by Stephen Kane and David Kaplowitz
Group #3
Stephen Kane
My goal is to take certain well-known musicians’ songs/albums and relate them to the
technological atmosphere. Each picture is kind of a cover for a “single”. For example,
Rolling Stone’s song “Start Me Up” and rework it to “Boot Me Up” displaying a picture
of the band booting up from an electrical output source.
• Stephen Kane Pictorial Essay
• Group 3 Pictorial Essay
Stephen Kane
Image 1
The year is 2042 and the
Rolling Stones just recorded
their latest groundbreaking
record. The hit song off their
latest album is entitled, "Boot
Me Up", an universally catchy
rock anthem about being
reliant on personal
computers. The single will be
available in stores at the end
of the month, released
globally. The cover of the
single, featured above, shows
the band performing live with
each of their personal
computers aiding them on
stage. The performance was
graced with rave reviews.
Image 2
Bruce is back with another track
dedicated to the lives of the
American workforce. In a day
and age where producing goods
is vital for a community's
livelihood and technology is
becoming more efficient, comes
a song to reflect and respect the
current state as well as the
historical formation. Bruce
Springsteen's song
"Manufactured In The USA"
shines a light on the production
business's techniques and
provisions that form us as a
society today. The cover art for
the track is depicted above, with
the setting of Bruce Springsteen
performing in front of a factory's
assembly line.
Image 3
In a recently discovered archive of home
demo tapes comes another socially charged
song by John Lennon. Surprisingly written
way before it's time, the song is a light
hearted reflection on the piracy aspects,
convenience, and overall accessibility of the
new future of listening to music from the
computer. The objective of the song is to
embrace formats such as mp3 as an effective
method to sharing and appreciating music.
John Lennon's, "I'm Only Downloading" also
serves as an insightful ballad dedicated to
the modern musician using technology in of
writing music. The cover of the song finds
Lennon writing on the piano, while uploading
recently recorded music to a file sharing site
via laptop. Until recently Lennon's
knowledge of recording and writing music
using personal computers was unknown to
the public.
Title Image:
Image 1:
Image 2:
Image 3:
Das Unheimliche
A Stroll Through Uncanny Valley
by David Kaplowitz
The uncanny valley is a hypothesis in the field of
robotics and 3D computer animation, which holds
that when human replicas look and act almost, but
not perfectly, like actual human beings, it causes a
response of revulsion among human observers. The
uncanny (Ger. Das Unheimliche - "the opposite of
what is familiar") is a Freudian concept of an

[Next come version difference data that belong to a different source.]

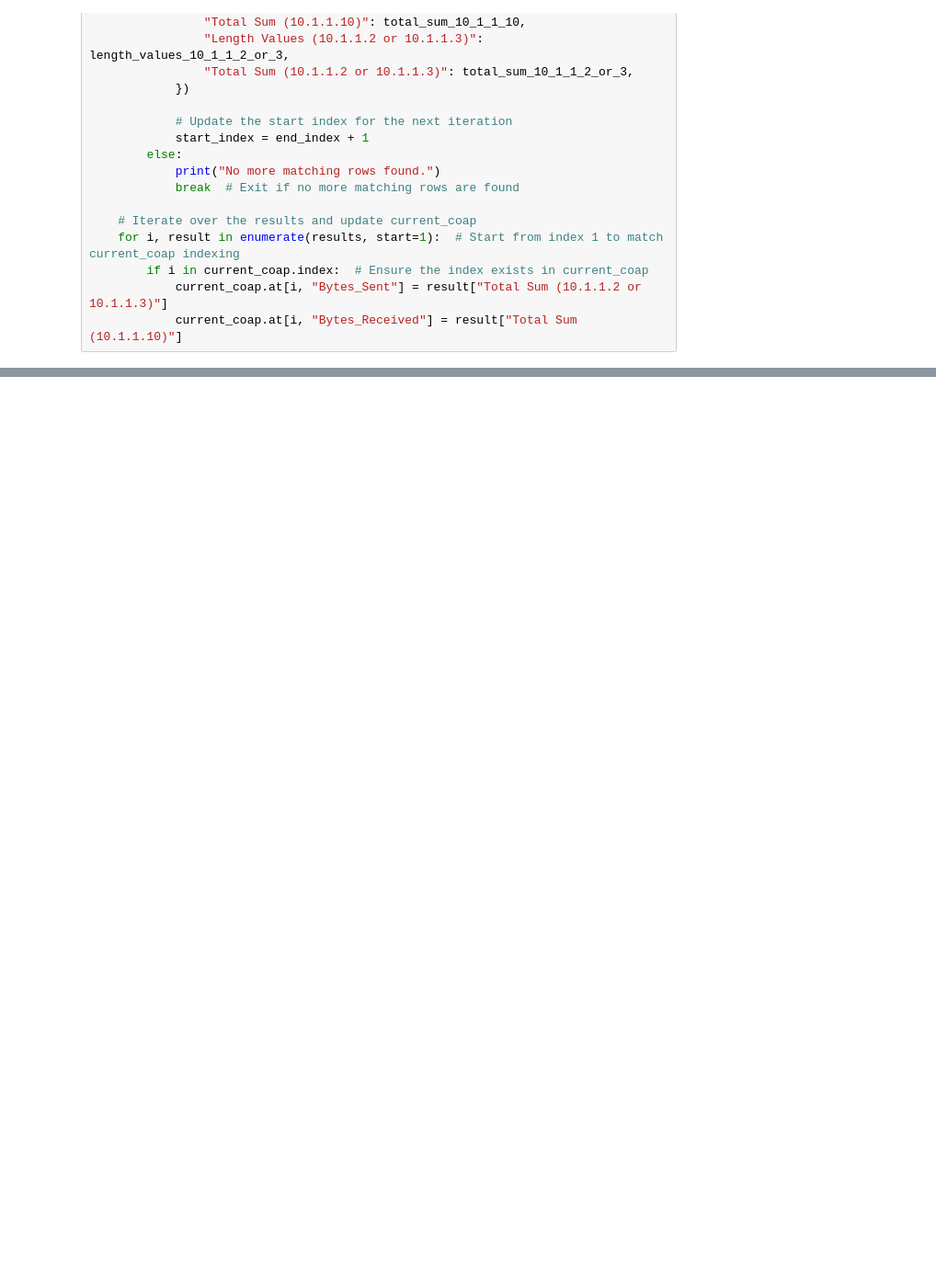
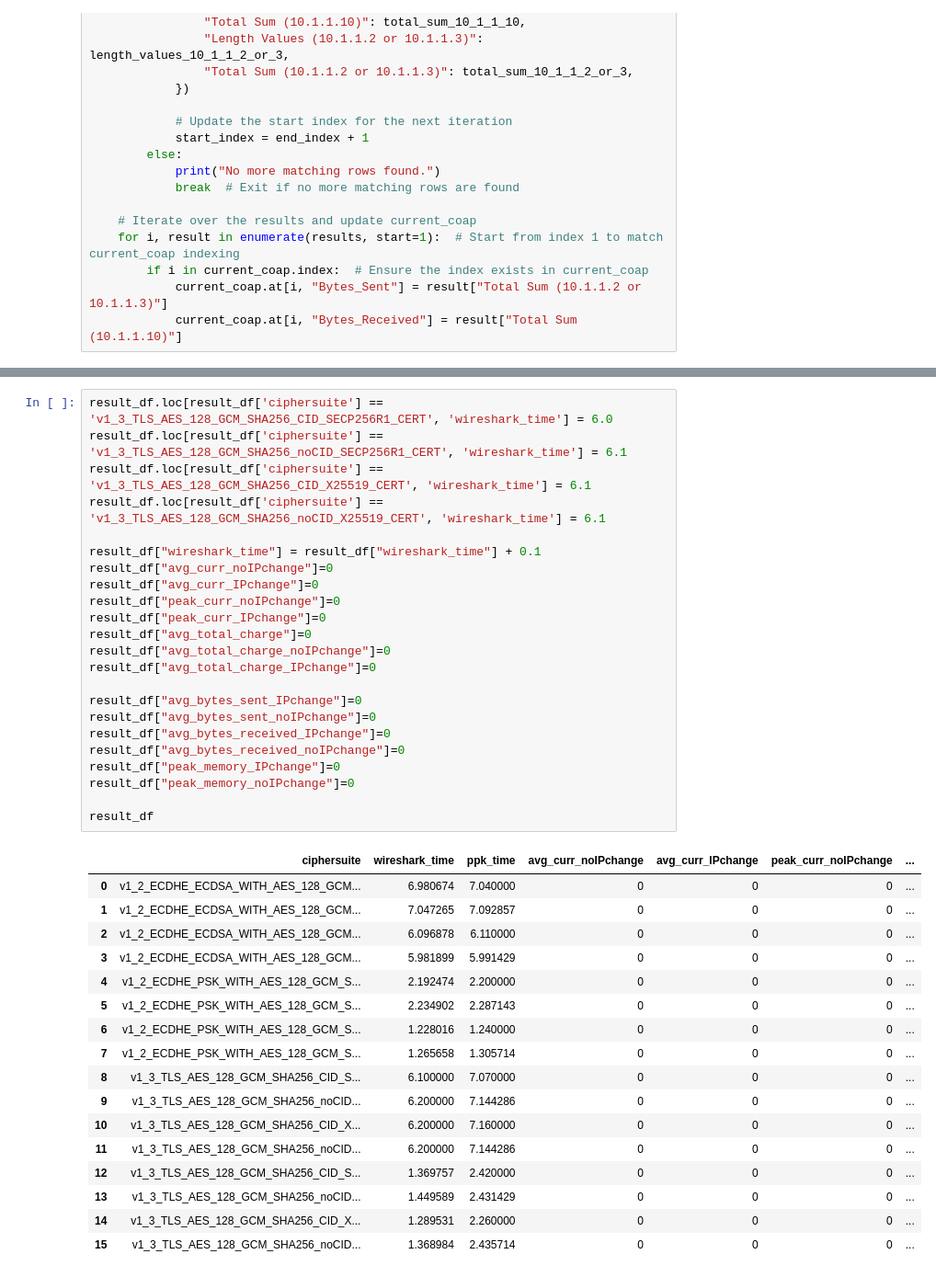
Before and after one commit to Johann-Zurner/DTLS_CoAP_Client, a Jupyter notebook: extra_thesis_material/python_plots.ipynb, the cells around one changed output, grey strips where cells are left out. Shown at 92% size. Saved outputs shown, nothing was run; the diff lists cells and outputs as text; blank space fills up the shorter version.

```diff
--- a/extra_thesis_material/python_plots.ipynb
+++ b/extra_thesis_material/python_plots.ipynb
@@ -784,0 +769,41 @@ PPK file not found for v1_2_ECDHE_PSK_WITH_AES_128_GCM_SHA256_noCID_SECP256R1_PS
+# %%
+result_df.loc[result_df['ciphersuite'] == 'v1_3_TLS_AES_128_GCM_SHA256_CID_SECP256R1_CERT', 'wireshark_time'] = 6.0
+result_df.loc[result_df['ciphersuite'] == 'v1_3_TLS_AES_128_GCM_SHA256_noCID_SECP256R1_CERT', 'wireshark_time'] = 6.1
+result_df.loc[result_df['ciphersuite'] == 'v1_3_TLS_AES_128_GCM_SHA256_CID_X25519_CERT', 'wireshark_time'] = 6.1
+result_df.loc[result_df['ciphersuite'] == 'v1_3_TLS_AES_128_GCM_SHA256_noCID_X25519_CERT', 'wireshark_time'] = 6.1
+
+result_df["wireshark_time"] = result_df["wireshark_time"] + 0.1
+result_df["avg_curr_noIPchange"]=0
+result_df["avg_curr_IPchange"]=0
+result_df["peak_curr_noIPchange"]=0
+result_df["peak_curr_IPchange"]=0
+result_df["avg_total_charge"]=0
+result_df["avg_total_charge_noIPchange"]=0
+result_df["avg_total_charge_IPchange"]=0
+
+result_df["avg_bytes_sent_IPchange"]=0
+result_df["avg_bytes_sent_noIPchange"]=0
+result_df["avg_bytes_received_IPchange"]=0
+result_df["avg_bytes_received_noIPchange"]=0
+result_df["peak_memory_IPchange"]=0
+result_df["peak_memory_noIPchange"]=0
+
+result_df
+# %% [output]
+|  | ciphersuite | wireshark_time | ppk_time | avg_curr_noIPchange | avg_curr_IPchange | peak_curr_noIPchange | ... |
+| 0 | v1_2_ECDHE_ECDSA_WITH_AES_128_GCM... | 6.980674 | 7.040000 | 0 | 0 | 0 | ... |
+| 1 | v1_2_ECDHE_ECDSA_WITH_AES_128_GCM... | 7.047265 | 7.092857 | 0 | 0 | 0 | ... |
+| 2 | v1_2_ECDHE_ECDSA_WITH_AES_128_GCM... | 6.096878 | 6.110000 | 0 | 0 | 0 | ... |
+| 3 | v1_2_ECDHE_ECDSA_WITH_AES_128_GCM... | 5.981899 | 5.991429 | 0 | 0 | 0 | ... |
+| 4 | v1_2_ECDHE_PSK_WITH_AES_128_GCM_S... | 2.192474 | 2.200000 | 0 | 0 | 0 | ... |
+| 5 | v1_2_ECDHE_PSK_WITH_AES_128_GCM_S... | 2.234902 | 2.287143 | 0 | 0 | 0 | ... |
+| 6 | v1_2_ECDHE_PSK_WITH_AES_128_GCM_S... | 1.228016 | 1.240000 | 0 | 0 | 0 | ... |
+| 7 | v1_2_ECDHE_PSK_WITH_AES_128_GCM_S... | 1.265658 | 1.305714 | 0 | 0 | 0 | ... |
+| 8 | v1_3_TLS_AES_128_GCM_SHA256_CID_S... | 6.100000 | 7.070000 | 0 | 0 | 0 | ... |
+| 9 | v1_3_TLS_AES_128_GCM_SHA256_noCID... | 6.200000 | 7.144286 | 0 | 0 | 0 | ... |
+| 10 | v1_3_TLS_AES_128_GCM_SHA256_CID_X... | 6.200000 | 7.160000 | 0 | 0 | 0 | ... |
+| 11 | v1_3_TLS_AES_128_GCM_SHA256_noCID... | 6.200000 | 7.144286 | 0 | 0 | 0 | ... |
+| 12 | v1_3_TLS_AES_128_GCM_SHA256_CID_S... | 1.369757 | 2.420000 | 0 | 0 | 0 | ... |
+| 13 | v1_3_TLS_AES_128_GCM_SHA256_noCID... | 1.449589 | 2.431429 | 0 | 0 | 0 | ... |
+| 14 | v1_3_TLS_AES_128_GCM_SHA256_CID_X... | 1.289531 | 2.260000 | 0 | 0 | 0 | ... |
+| 15 | v1_3_TLS_AES_128_GCM_SHA256_noCID... | 1.368984 | 2.435714 | 0 | 0 | 0 | ... |
```
Also changed, not shown: parts of 11 cells of this notebook.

instance where something can be familiar, yet
foreign at the same time, resulting in a feeling of it
being uncomfortably strange or uncomfortably
Repliee Q2, an uncannily lifelike robot, developed by
roboticists at Osaka University.
Repliee Q2's progenitor, Repliee Q1-expo, an actroid, at
Expo 2005 in Aichi
Some theories about what causes this
revulsion or aversion:
• Mate selection, avoidance of selecting mates with
low fertility, poor hormonal health, or ineffective
immune systems based on physiognomy.
• Fear of death, consciously or subconsciously,
fearing reduction, replacement, or annihilation by
soulless, automatons
• Pathogen avoidance, defects indicate disease.
• Violation of human norms
• Religious definition of human identity
• Conflicting perceptual cues
Who worries about this stuff?
It's a problem that faces people who make video
games, animated/CG-driven films, toymakers,
and the makers of robots and cybernetic
organisms. For commercial acceptance and
popularity, many characters either need to look
more fake, cartoon-y, or more real -- thus they
need to get beyond the limits of uncanny valley.
So to have fun with this interesting subject,
wouldn't it be interesting if well-known
celebrities or musical icons were themselves
cyborgs or robots in disguise? Some might be
better at hiding their true natures than others.
Many attempts to fit in and just act like normal
will be made… All will happen with varying
degrees of success.
But someday the gap will be bridged and these cyborgs
may successfully assimilate to a level of acceptance, or
outright assimilation...
Thank you for listening!
• http://en.wikipedia.org/wiki/Uncanny_valley
• http://en.wikipedia.org/wiki/Das_Unheimlich
• http://www.vg247.com/2012/07/10/uncannyvalley-will-always-be-a-problem-says-squaretech-boss/

Final Presentation - Villanova University